It was just enough to keep him going. Barely.
Rescued 700 miles northeast of Honolulu by a British-flagged cargo ship last month, Sin, a former Press Democrat copy editor, was near death.
His emaciated form was down from 145 pounds to about 89. He was dangerously dehydrated.
"I couldn't even talk at that point," Sin, 53, said last week, two days after flying north from Panama and making his way to Santa Rosa. "I couldn't tell them who I was. The only thing I was able to ask - and I don't know why - was, 'Where are we?'"
The answer was about 2,000 miles from his departure point of San Francisco Bay and aboard the M.V. Clementine, a 600-foot freighter hauling sand to Florida, nonstop from Japan.
Sin had been at sea for 100 days, having set out for Hawaii and a new life.
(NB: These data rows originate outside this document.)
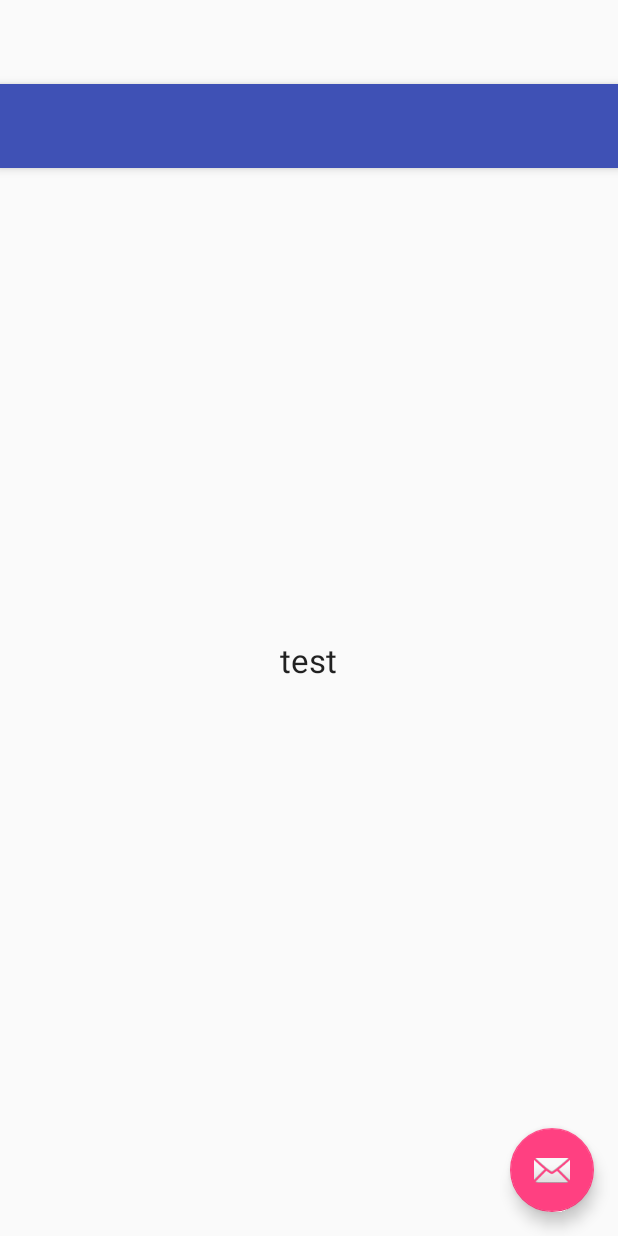
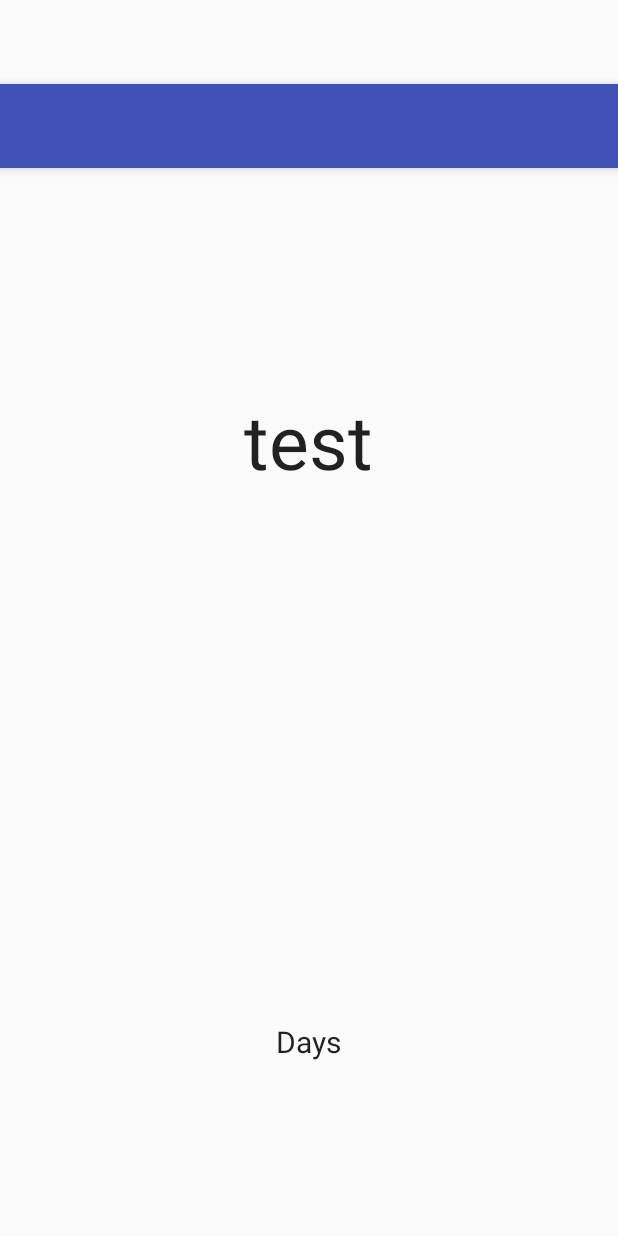
Before and after one commit to rmhsiao/pinkpink, an Android app: the layout app_bar_home_page.xml on its own in the app's theme, with its tools: preview values and no code run, on a phone screen of 412 x 824 dp. Run offline under Robolectric (Android 15) with nearby library versions, the phone set to English and light mode, and no system bars; network calls fail.

Commit message:
左拉選單OK

```diff
--- a/app/src/main/java/m/mcoupledate/HomePageActivity.java
+++ b/app/src/main/java/m/mcoupledate/HomePageActivity.java
@@ -196,7 +196,10 @@ public class HomePageActivity extends AppCompatActivity
             // 開始跳頁
             startActivity(intent);
         } else if (id == R.id.nav_memorialDay) {
-
+            // 設定從這個活動跳至 設定紀念日 的活動
+            Intent intent = new Intent(HomePageActivity.this, ModifyMemorialDay.class);
+            // 開始跳頁
+            startActivity(intent);
         } else if (id == R.id.nav_myViewpoint) {
 
         } else if (id == R.id.nav_myTravle) {
--- a/app/src/main/res/layout/app_bar_home_page.xml
+++ b/app/src/main/res/layout/app_bar_home_page.xml
@@ -23,14 +23,6 @@
 
     <include layout="@layout/content_home_page" />
 
-    <android.support.design.widget.FloatingActionButton
-        android:id="@+id/fab"
-        android:layout_width="wrap_content"
-        android:layout_height="wrap_content"
-        android:layout_gravity="bottom|end"
-        android:layout_margin="@dimen/fab_margin"
-        android:src="@android:drawable/ic_dialog_email" />
-
     //內容
     <RelativeLayout xmlns:android="http://schemas.android.com/apk/res/android"
         xmlns:tools="http://schemas.android.com/tools"
@@ -49,8 +41,19 @@
             android:layout_height="wrap_content"
             android:textAppearance="?android:attr/textAppearanceLarge"
             android:text="test"
+            android:textSize="50sp"
             android:id="@+id/totalDaysDialog"
-            android:layout_centerVertical="true"
+            android:layout_alignParentTop="true"
+            android:layout_centerHorizontal="true"
+            android:layout_marginTop="188dp" />
+        <TextView
+            android:layout_width="wrap_content"
+            android:layout_height="wrap_content"
+            android:textAppearance="?android:attr/textAppearanceLarge"
+            android:text="Days"
+            android:textSize="20sp"
+            android:layout_marginBottom="100dp"
+            android:layout_alignParentBottom="true"
             android:layout_centerHorizontal="true" />
 
     </RelativeLayout>
```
But stormy seas swamped his batteries and weakened the mast on his 30-foot Islander until, barely a week into his voyage, it simply fell over, taking the radio antenna attached to it.
Sin considers his rescue three months later - adrift in the Pacific, surrounded by hundreds of miles of empty sea - "a minor miracle."
He had no working radio or signaling beacon onboard his boat, the Accent. He hadn't shared the details of his trip with anyone, so no one knew he was in trouble. He didn't have the proper tackle for ocean fishing.
Sin, so frail in the last days of his journey that he left his sleeping bag only to bail out the boat for maybe an hour each day, said he remembers hearing the Clementine's blaring horn but didn't trust his ears.
"Strange things happen when you're out at sea and you're alone," Sin said, recalling how he sometimes awakened to the smell of fresh donuts or heard the gentle steps of nonexistent cats.
But seeing the huge ship out his porthole, he knew he somehow had to get on deck before its captain turned the boat around, thinking no one was aboard.
Sin had reason to be fearful. He'd encountered a different freighter about two weeks earlier. It made a wide turn in his direction, then acknowledged his boat with a blow of its horn and just kept going.
On both occasions, Sin managed to crawl on deck and set off emergency flares. On Feb. 21, he fired his last three, and the Clementine crew noticed.
Using a harness, they hauled Sin up the side of the ship. Sailors salvaged a suitcase and three other bags from the Accent, recovering Sin's digital camera and his passport.
Everything else Sin owned was left behind.
All that remained of his food stores were a few bouillon cubes and some water.
The Clementine dropped him off in Panama 12 days later and about 25 pounds heavier from a diet long on scrambled eggs and mashed potatoes. Back in Sonoma County, still trying to regain his strength and figure out his next move, Sin says he never planned to return.